*** Opening DATA RECORDS ***

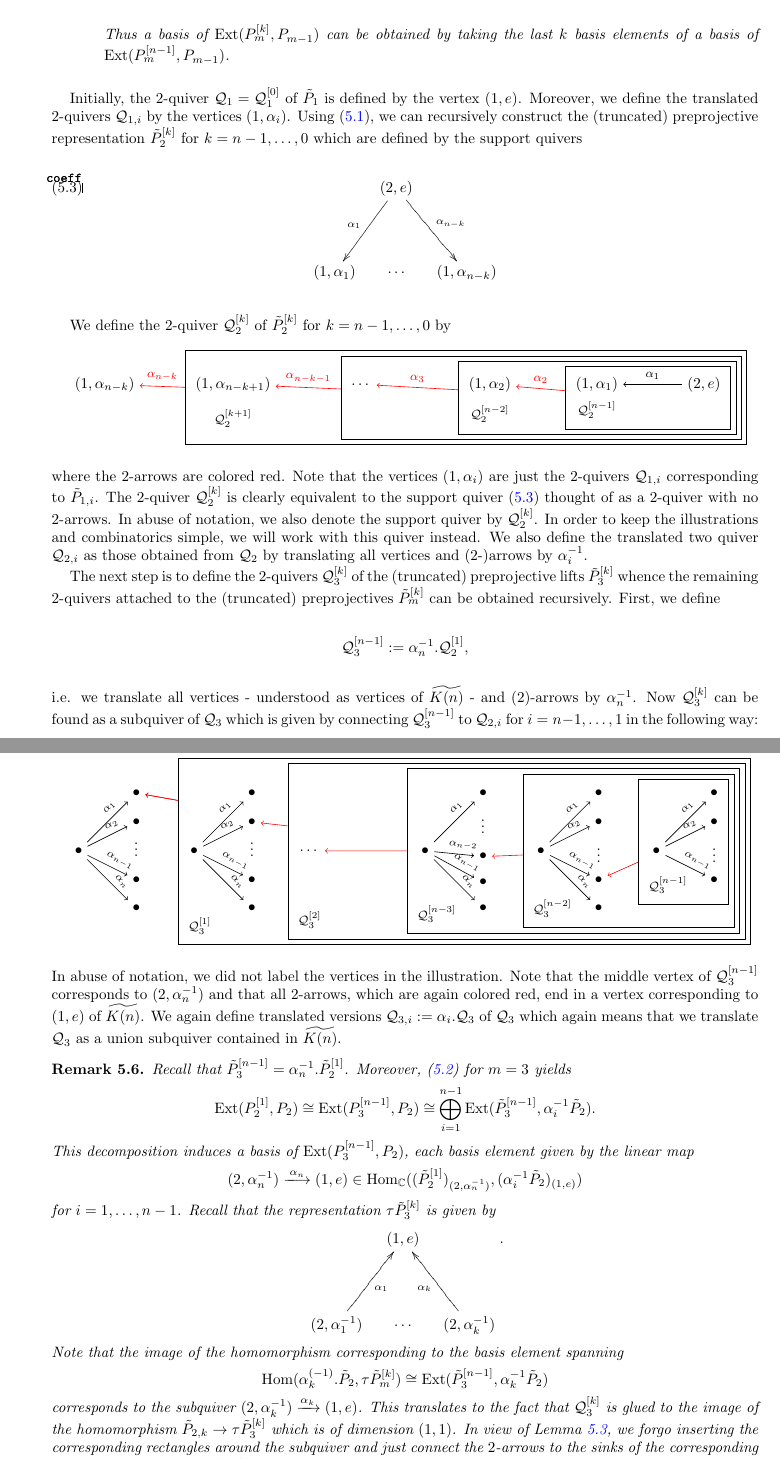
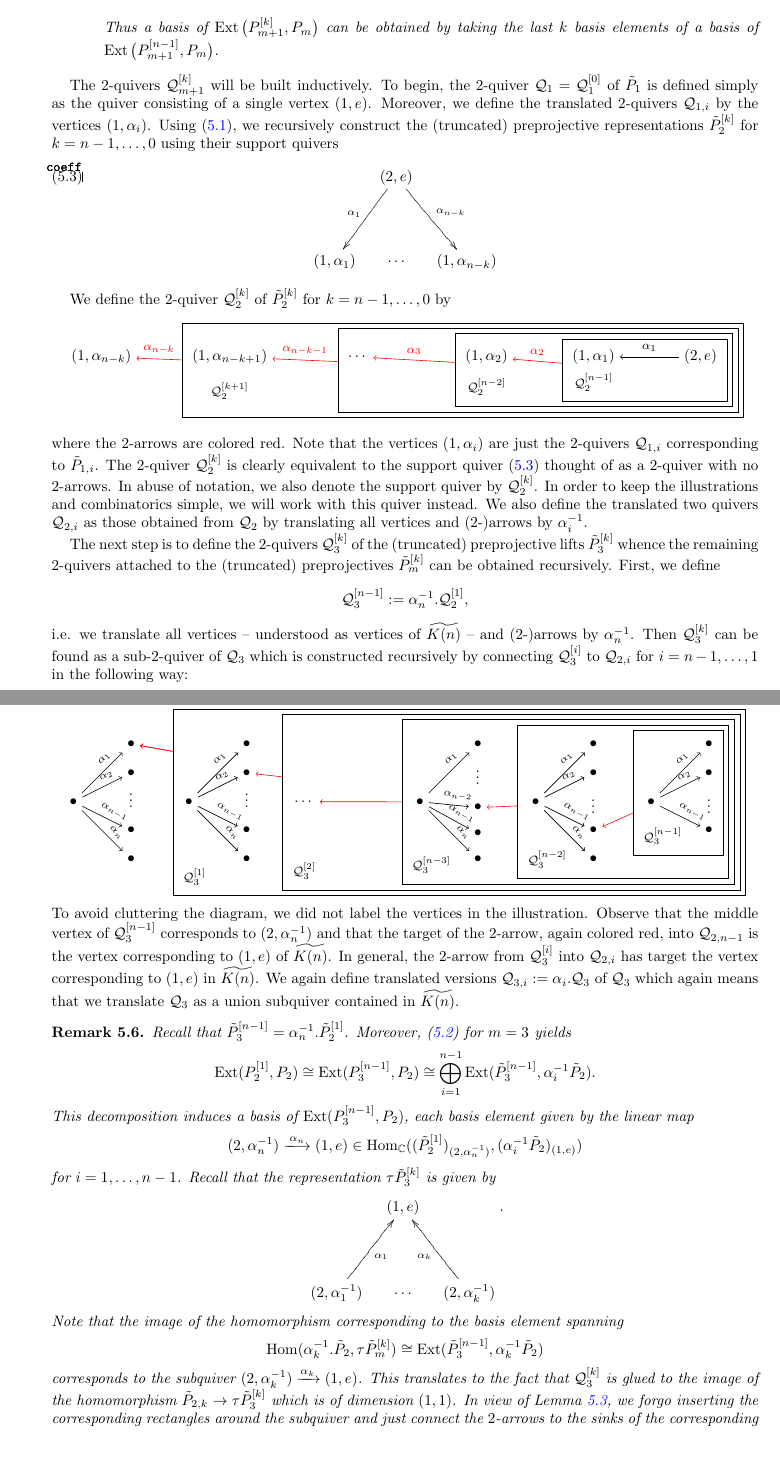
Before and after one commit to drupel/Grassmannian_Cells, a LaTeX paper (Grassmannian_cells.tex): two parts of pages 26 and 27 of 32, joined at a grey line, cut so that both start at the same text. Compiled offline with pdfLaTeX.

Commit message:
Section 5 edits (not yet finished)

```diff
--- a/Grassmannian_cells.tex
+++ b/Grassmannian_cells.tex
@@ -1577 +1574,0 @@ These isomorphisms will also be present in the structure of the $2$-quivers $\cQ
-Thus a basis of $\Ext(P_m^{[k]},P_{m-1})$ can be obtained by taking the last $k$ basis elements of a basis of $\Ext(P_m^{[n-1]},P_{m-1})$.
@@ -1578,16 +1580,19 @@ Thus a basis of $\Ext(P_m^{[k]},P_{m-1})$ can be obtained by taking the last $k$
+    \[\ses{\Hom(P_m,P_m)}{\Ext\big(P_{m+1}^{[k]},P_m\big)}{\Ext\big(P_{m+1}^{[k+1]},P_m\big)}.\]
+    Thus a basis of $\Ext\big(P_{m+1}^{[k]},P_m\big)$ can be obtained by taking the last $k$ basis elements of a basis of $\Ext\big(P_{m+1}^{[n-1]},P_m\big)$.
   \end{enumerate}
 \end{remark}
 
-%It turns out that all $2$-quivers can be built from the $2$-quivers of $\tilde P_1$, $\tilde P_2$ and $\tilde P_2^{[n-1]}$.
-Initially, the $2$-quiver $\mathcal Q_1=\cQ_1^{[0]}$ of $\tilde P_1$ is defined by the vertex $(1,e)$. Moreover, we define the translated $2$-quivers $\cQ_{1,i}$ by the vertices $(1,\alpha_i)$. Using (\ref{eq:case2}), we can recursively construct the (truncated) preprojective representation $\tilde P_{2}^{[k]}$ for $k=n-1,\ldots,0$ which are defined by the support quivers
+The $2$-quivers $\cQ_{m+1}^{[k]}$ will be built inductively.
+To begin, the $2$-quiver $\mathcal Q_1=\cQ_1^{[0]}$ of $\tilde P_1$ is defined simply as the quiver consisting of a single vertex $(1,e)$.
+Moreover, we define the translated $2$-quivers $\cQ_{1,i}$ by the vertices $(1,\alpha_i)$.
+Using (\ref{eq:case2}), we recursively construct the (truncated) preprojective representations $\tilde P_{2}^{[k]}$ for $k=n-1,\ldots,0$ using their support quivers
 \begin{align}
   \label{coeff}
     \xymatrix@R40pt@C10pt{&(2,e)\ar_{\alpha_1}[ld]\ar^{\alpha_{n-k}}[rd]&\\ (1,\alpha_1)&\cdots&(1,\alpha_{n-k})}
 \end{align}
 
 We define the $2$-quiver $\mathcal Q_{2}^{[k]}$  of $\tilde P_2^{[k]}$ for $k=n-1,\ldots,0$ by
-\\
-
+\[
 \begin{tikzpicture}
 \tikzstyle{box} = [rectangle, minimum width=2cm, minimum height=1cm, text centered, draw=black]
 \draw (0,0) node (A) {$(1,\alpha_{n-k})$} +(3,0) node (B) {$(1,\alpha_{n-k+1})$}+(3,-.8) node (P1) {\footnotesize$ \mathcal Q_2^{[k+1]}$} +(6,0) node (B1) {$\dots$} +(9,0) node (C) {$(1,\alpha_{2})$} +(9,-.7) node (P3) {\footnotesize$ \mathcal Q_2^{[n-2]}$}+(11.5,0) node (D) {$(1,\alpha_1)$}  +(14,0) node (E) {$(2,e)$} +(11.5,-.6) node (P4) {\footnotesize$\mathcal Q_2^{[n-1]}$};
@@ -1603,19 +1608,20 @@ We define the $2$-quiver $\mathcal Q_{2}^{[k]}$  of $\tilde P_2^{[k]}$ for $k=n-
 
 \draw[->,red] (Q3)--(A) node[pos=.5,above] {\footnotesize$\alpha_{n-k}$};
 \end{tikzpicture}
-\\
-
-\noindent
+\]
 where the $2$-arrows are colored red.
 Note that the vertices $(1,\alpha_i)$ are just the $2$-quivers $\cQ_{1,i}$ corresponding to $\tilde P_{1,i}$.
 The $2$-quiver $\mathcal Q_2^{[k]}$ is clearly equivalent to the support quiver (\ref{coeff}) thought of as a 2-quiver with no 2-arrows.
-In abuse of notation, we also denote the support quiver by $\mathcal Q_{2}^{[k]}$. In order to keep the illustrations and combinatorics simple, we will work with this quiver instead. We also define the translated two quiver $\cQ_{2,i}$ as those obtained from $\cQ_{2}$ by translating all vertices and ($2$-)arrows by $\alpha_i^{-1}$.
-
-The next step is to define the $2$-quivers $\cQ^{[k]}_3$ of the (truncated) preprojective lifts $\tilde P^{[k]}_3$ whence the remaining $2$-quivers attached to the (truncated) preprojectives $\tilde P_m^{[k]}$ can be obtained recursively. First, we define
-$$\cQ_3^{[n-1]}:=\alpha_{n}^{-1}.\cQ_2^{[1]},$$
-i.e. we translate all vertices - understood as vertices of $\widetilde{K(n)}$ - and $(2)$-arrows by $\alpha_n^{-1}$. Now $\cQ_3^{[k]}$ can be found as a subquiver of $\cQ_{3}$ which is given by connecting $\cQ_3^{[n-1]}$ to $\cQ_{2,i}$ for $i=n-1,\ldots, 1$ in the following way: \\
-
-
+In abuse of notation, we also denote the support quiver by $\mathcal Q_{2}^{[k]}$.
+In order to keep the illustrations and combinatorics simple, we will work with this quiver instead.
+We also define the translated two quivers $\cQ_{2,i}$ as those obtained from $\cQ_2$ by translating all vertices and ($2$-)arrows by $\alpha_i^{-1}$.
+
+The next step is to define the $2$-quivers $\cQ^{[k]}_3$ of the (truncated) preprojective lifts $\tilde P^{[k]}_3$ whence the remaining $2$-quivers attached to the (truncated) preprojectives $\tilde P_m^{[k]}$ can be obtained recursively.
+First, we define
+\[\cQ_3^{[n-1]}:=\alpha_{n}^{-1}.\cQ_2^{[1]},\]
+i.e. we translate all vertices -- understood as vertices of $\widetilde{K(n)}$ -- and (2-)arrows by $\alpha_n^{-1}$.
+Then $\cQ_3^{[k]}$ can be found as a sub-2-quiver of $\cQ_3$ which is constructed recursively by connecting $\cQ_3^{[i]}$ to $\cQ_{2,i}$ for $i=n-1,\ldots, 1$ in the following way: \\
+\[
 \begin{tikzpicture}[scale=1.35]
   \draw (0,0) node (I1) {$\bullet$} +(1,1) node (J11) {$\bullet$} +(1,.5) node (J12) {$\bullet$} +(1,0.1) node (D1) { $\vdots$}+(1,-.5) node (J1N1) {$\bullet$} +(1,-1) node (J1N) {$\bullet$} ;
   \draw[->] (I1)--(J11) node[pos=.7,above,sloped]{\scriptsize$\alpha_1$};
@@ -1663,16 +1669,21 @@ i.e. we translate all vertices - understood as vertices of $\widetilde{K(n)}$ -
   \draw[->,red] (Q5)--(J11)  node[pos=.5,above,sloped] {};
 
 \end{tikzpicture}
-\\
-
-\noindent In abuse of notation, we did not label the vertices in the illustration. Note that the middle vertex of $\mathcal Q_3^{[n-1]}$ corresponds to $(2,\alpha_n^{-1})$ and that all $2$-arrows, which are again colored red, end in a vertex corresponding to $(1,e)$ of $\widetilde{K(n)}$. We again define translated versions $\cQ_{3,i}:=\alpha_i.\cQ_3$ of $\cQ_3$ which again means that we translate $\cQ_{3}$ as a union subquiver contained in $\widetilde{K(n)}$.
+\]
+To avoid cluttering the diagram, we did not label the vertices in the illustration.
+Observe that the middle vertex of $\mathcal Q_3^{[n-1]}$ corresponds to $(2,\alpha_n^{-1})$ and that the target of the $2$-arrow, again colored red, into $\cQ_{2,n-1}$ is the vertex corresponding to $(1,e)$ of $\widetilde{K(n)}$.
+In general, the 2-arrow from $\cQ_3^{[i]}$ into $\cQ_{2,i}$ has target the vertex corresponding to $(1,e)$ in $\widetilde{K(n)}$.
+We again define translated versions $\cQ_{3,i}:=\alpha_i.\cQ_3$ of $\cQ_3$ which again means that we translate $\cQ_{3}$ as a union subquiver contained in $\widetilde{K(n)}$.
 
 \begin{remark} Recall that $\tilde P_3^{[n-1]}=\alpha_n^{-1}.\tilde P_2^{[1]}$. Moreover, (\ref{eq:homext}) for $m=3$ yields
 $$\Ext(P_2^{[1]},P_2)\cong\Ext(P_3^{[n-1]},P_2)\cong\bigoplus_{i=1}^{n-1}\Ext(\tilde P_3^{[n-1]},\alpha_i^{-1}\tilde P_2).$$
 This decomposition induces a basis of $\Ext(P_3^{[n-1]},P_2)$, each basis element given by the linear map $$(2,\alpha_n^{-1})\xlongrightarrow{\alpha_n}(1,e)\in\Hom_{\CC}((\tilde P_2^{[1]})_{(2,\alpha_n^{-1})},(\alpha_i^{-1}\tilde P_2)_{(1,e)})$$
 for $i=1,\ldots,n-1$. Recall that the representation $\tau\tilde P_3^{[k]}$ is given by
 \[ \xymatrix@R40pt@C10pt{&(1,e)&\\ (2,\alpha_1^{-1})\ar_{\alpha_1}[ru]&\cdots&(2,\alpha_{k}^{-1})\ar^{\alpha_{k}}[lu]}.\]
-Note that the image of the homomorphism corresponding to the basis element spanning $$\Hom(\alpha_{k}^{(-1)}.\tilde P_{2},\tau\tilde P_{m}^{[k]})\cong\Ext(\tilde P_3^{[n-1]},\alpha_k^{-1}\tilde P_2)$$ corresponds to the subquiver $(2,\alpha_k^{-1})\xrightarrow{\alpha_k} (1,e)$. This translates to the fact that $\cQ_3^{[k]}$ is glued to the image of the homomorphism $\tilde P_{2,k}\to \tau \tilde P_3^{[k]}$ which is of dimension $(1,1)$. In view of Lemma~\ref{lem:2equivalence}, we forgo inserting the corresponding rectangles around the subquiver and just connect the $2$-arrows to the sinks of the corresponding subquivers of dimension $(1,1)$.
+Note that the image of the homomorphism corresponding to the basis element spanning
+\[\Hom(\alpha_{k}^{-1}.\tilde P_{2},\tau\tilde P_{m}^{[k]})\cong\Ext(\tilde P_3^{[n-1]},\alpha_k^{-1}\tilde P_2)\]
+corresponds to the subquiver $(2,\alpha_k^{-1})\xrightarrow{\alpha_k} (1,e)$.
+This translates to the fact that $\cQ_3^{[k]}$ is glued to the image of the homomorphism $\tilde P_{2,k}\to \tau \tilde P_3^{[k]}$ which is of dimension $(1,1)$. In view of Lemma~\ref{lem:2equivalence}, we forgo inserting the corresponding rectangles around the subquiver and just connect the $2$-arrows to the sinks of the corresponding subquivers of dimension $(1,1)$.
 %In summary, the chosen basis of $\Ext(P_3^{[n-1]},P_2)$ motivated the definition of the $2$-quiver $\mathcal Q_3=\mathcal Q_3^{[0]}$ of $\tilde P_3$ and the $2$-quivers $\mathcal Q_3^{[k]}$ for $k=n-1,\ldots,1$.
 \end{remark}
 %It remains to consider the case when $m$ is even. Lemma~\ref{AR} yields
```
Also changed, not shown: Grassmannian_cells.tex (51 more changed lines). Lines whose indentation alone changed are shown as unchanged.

*** Closing DATA RECORDS ***

__WHAT NEEDS TO BE DONE__: Every line holding the word "sloped" should be copied out of the material.

__RESULT OF THIS TASK__:
   \draw[->] (I1)--(J11) node[pos=.7,above,sloped]{\scriptsize$\alpha_1$};
   \draw[->,red] (Q5)--(J11)  node[pos=.5,above,sloped] {};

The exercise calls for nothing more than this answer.